By Linda Koco
The financial marketplace is rearranging itself along demographic parameters–creating what may be called the “Retirement Industry” out of the whole cloth of the “Life and Financial Services Industry” that was the darling of the 1990s.
The sea change is everywhere, including your own financial shores. If it hasn’t splashed up on you, it will.
The key business of this industry is to offer concepts, products and solutions that support people living in retirement for 20, 30 or more years. Retirement income planning is a key component, as we have noted in this space many times. But so is planning for long term care, critical illness, business startups, late-in-life protection and investment needs, new living arrangements, and, yes, legacy/wealth transfer.
Familiar insurance concepts ride in the mix, as do securities and banking concepts, but the focus is still on creating a financial infrastructure for retirement living. This infrastructure is especially suited to people who retire with build-it-yourself assets like 401(k)s, IRAs, HSAs, Keoghs, self-paid health care and long term care plans, real estate, private savings and investments, and any other non-government-, non-company-supplied financial benefit/asset.
NU has covered the many sides of this trend for years, but now it seems the elements are functioning as an integrated whole, the Retirement Industry.
Ask the non-financial people in your community about this, and there is instant recognition.

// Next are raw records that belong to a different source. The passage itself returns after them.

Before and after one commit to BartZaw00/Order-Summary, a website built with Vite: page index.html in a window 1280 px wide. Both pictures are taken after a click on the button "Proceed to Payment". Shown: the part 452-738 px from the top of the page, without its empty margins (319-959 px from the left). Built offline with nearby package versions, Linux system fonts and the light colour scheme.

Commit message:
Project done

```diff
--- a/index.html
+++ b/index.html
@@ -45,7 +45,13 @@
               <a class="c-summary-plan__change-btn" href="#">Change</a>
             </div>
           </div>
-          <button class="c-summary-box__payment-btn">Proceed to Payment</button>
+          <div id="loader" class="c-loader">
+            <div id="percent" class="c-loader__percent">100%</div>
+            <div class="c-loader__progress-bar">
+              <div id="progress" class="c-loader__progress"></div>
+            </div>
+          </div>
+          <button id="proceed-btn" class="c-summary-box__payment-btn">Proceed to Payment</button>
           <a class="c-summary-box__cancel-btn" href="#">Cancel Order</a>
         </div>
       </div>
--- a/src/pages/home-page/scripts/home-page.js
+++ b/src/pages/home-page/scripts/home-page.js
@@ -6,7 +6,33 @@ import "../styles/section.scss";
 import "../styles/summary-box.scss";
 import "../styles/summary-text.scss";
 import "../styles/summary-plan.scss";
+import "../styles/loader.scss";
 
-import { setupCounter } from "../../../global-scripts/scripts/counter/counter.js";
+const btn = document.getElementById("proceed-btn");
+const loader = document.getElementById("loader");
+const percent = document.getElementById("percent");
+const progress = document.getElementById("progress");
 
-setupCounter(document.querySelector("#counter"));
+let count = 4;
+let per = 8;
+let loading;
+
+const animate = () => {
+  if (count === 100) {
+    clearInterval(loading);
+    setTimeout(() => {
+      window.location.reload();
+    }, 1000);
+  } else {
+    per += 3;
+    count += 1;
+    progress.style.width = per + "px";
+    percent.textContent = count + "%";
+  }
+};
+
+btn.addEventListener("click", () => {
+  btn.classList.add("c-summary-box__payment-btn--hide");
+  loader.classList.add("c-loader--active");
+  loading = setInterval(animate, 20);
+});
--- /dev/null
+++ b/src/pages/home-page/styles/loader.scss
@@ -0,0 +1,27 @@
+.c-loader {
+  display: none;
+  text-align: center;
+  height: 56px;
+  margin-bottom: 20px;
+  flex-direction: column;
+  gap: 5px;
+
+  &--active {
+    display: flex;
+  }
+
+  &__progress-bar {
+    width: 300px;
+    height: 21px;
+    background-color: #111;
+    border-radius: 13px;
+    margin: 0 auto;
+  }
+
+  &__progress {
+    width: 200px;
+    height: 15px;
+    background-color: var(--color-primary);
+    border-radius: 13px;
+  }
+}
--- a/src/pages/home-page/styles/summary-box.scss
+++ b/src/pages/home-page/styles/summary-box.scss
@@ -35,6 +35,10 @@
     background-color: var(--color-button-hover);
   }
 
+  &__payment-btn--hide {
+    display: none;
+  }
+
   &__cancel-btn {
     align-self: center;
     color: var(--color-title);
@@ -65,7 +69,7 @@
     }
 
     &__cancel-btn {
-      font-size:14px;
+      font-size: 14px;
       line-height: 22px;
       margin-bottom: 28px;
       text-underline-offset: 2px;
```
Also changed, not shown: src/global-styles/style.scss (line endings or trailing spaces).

The police, the religious, the educational, the medical and LTC, the nonprofits–they all know about it and how the Retirement Industry impacts them. Even the sidewalk crews know–”these flat curbs make it easier for the retired folks to get around,” they say.
So it is that “retirement” is popping up throughout the financial supermarket.
For instance, in NU’s recent focus issue on life insurance–the mainstay of the Life and Financial Services industry, as you know–there was repeated mention of how life insurance fits into retirement planning. That’s by way of loans and withdrawals, acceleration riders, geriatric underwriting, no-lapse guarantees and more.
The “retirement-ward” shift shows up in the general media, too. Consider: MetLife Mature Market Institute found, in a 2003 report, that major media coverage on annuities increased by 30% overall from 2001 to 2003. That is a substantial change, given that, up to then, the general media had focused heavily on managing money, investing and wealth building but not on retirement income strategies.